Extracted information —
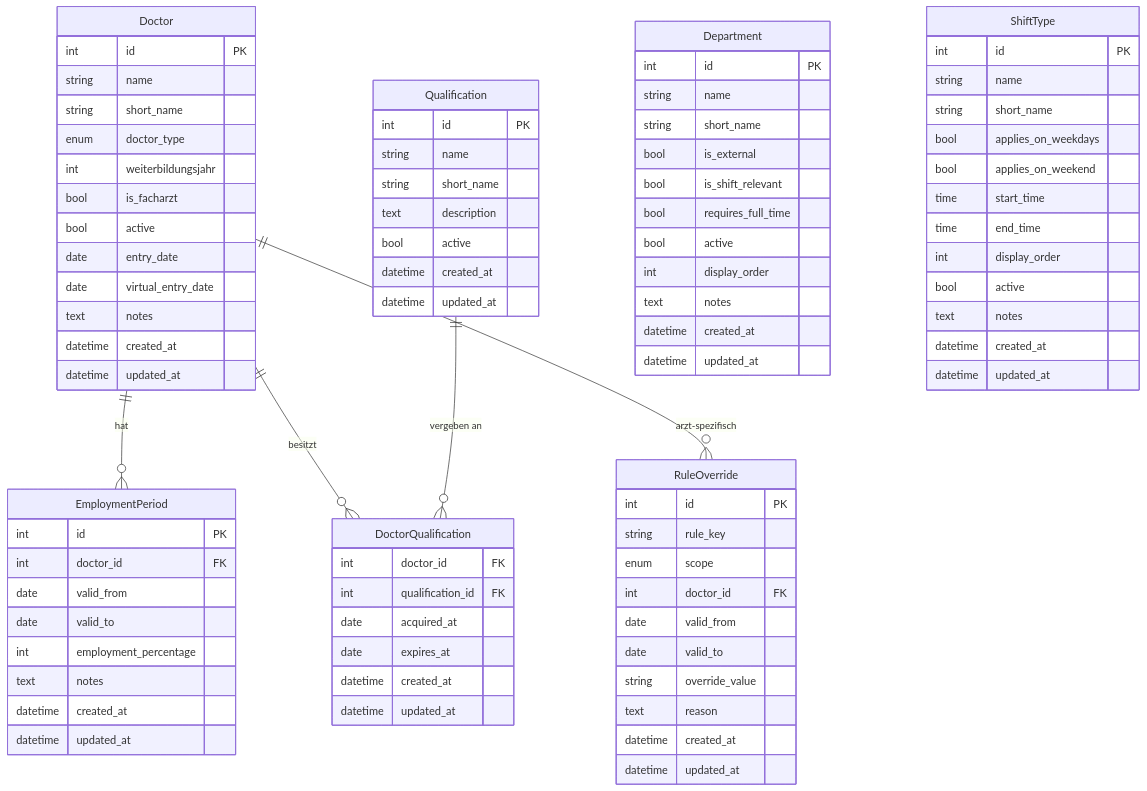
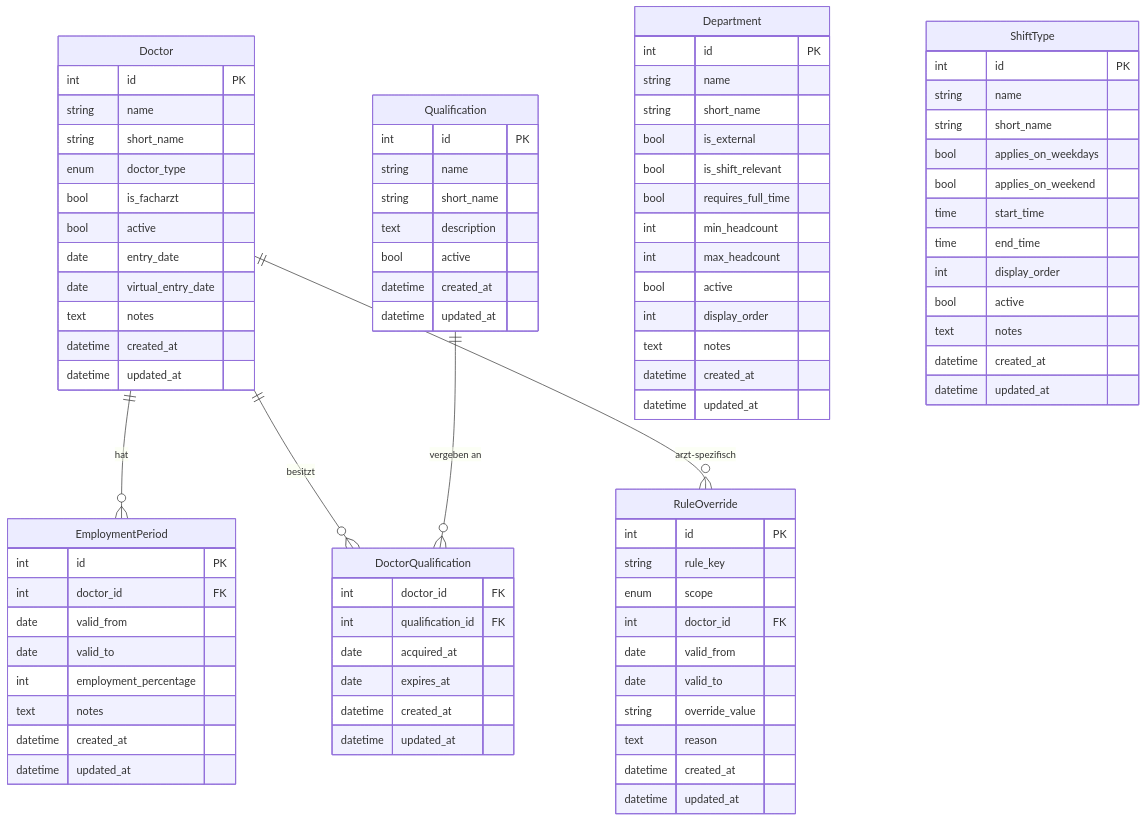
One commit to xaxas-dev/dienstplaner changed the diagram in docs/data-model.md. Above: the diagram before and after it, drawn with Mermaid. The commit also changed other lines of this file and 9 other files, not shown here.

```diff
--- a/docs/data-model.md
+++ b/docs/data-model.md
@@ -13,7 +13,6 @@
         string name
         string short_name
         enum doctor_type
-        int weiterbildungsjahr
         bool is_facharzt
         bool active
         date entry_date
@@ -60,6 +59,8 @@
         bool is_external
         bool is_shift_relevant
         bool requires_full_time
+        int min_headcount
+        int max_headcount
         bool active
         int display_order
         text notes
```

Your task —
When a line in the records contains the string "docs", it counts; state how many lines count, with no other words.

Answer to the exercise —
3